Meander down one of the quiet sidestreets of Turtle Bay and you never know what you might discover?a recently uncovered architectural show-stopper, perhaps? Why, a Curbed tipster did just that this afternoon! "This townhouse type structure is on East 51st Street between 1st and 2nd Avenues," he writes. "The glass and metal façade is punctured with brick-size cutouts." Um, beg your pardon? Have a good look (there's a close-up in the above photo gallery) and you'll see what our tipster is talking about. There are indeed brick-shaped holes in the (metal? stone?) exterior, which create quite a shocking stand-out on this block lined with more traditional townhouses. Though what isn't traditional when compared to this thing? If you think what's on the outside in interesting, wait until you see what's inside.

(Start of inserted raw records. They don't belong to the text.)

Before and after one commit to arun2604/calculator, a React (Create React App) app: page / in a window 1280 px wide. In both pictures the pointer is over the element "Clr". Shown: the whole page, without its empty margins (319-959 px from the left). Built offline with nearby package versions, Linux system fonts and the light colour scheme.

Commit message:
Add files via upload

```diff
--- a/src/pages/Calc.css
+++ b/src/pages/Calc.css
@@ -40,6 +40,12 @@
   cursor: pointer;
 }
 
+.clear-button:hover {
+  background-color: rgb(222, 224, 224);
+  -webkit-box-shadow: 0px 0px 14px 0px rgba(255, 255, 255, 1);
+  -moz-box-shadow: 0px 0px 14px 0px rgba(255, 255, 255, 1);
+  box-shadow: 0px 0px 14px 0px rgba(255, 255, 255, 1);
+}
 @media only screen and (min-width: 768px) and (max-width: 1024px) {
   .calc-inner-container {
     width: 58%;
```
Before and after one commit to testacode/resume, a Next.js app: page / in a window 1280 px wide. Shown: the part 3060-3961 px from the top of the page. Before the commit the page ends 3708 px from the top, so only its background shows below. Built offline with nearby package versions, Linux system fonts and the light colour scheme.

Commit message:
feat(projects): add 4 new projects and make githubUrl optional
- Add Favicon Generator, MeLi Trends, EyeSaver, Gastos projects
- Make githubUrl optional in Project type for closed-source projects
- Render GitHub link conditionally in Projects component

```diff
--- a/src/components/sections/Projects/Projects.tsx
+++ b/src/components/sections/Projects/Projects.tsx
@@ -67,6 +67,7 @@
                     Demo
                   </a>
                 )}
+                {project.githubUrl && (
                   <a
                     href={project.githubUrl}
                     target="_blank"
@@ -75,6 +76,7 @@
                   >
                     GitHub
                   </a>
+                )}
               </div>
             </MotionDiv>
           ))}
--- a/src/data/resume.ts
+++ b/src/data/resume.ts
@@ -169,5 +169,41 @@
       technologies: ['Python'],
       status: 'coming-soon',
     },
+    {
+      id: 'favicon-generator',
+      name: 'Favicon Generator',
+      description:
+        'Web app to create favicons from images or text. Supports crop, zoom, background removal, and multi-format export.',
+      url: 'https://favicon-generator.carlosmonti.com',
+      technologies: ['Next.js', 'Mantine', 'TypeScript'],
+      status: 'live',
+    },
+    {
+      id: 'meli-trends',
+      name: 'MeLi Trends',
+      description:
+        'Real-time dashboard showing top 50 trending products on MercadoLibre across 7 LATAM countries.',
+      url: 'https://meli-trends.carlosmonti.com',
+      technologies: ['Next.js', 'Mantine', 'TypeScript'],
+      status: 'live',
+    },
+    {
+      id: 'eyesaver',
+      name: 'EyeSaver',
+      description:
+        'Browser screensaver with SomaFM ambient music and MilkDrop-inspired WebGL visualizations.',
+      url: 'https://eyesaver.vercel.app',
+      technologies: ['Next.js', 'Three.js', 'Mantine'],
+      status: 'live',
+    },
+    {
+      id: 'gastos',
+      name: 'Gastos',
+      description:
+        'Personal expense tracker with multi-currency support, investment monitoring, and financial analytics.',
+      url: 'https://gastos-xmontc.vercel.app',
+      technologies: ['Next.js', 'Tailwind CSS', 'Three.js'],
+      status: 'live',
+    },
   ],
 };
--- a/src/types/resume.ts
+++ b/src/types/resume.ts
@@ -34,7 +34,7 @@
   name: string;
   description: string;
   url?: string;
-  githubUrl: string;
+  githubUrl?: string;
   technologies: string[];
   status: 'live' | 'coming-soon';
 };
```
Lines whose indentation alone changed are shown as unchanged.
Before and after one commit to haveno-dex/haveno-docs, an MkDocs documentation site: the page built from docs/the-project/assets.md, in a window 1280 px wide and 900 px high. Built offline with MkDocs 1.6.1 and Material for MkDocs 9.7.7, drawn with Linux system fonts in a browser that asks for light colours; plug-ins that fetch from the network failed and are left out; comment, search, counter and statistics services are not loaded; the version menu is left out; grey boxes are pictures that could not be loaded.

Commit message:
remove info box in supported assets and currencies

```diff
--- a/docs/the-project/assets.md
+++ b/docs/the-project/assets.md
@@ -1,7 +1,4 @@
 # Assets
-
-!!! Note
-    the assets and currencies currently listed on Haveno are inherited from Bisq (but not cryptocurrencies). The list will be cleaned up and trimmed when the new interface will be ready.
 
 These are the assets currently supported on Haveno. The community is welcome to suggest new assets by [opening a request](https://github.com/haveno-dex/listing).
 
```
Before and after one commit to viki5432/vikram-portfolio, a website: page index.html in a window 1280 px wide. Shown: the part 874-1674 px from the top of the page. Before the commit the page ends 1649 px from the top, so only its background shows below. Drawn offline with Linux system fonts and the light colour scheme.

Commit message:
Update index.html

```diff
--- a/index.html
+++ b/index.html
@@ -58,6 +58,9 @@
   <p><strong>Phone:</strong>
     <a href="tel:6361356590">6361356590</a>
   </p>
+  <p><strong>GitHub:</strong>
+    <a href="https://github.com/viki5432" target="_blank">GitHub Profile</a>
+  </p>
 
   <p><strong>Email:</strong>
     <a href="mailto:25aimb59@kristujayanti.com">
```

Obviously we had to drop everything at once to pursue our new obsession. How did this sneak in under the radar? We're not quite sure, but after an intense Google Street View search we pegged the address as 324 East 51st Street. A recent permit issued for the single-family townhouse describes the project as a "renovation and enlargement," and the architect in charge here is Peter L. Gluck & Partners.
Surf on over to the Gluck site and all secrets are revealed. The project is listed as "Urban Townhouse" in the Work in Progress section. The reverse side of that wall is lined with 30 vertical feet of bookshelves to help block out the view from the street. Boo! Why go through the trouble of creating a facade of peepholes if there's no peep show in the end? We'll have to ask the house's owner, Jacob Schori, a Bear Stearns account executive (er, in 2004, anyway). The back side of the 18-foot-wide house is also very different, though not as much a statement as the front. So what do the critics think? Inspired or insipid?
· Gluck Partners [Official Site]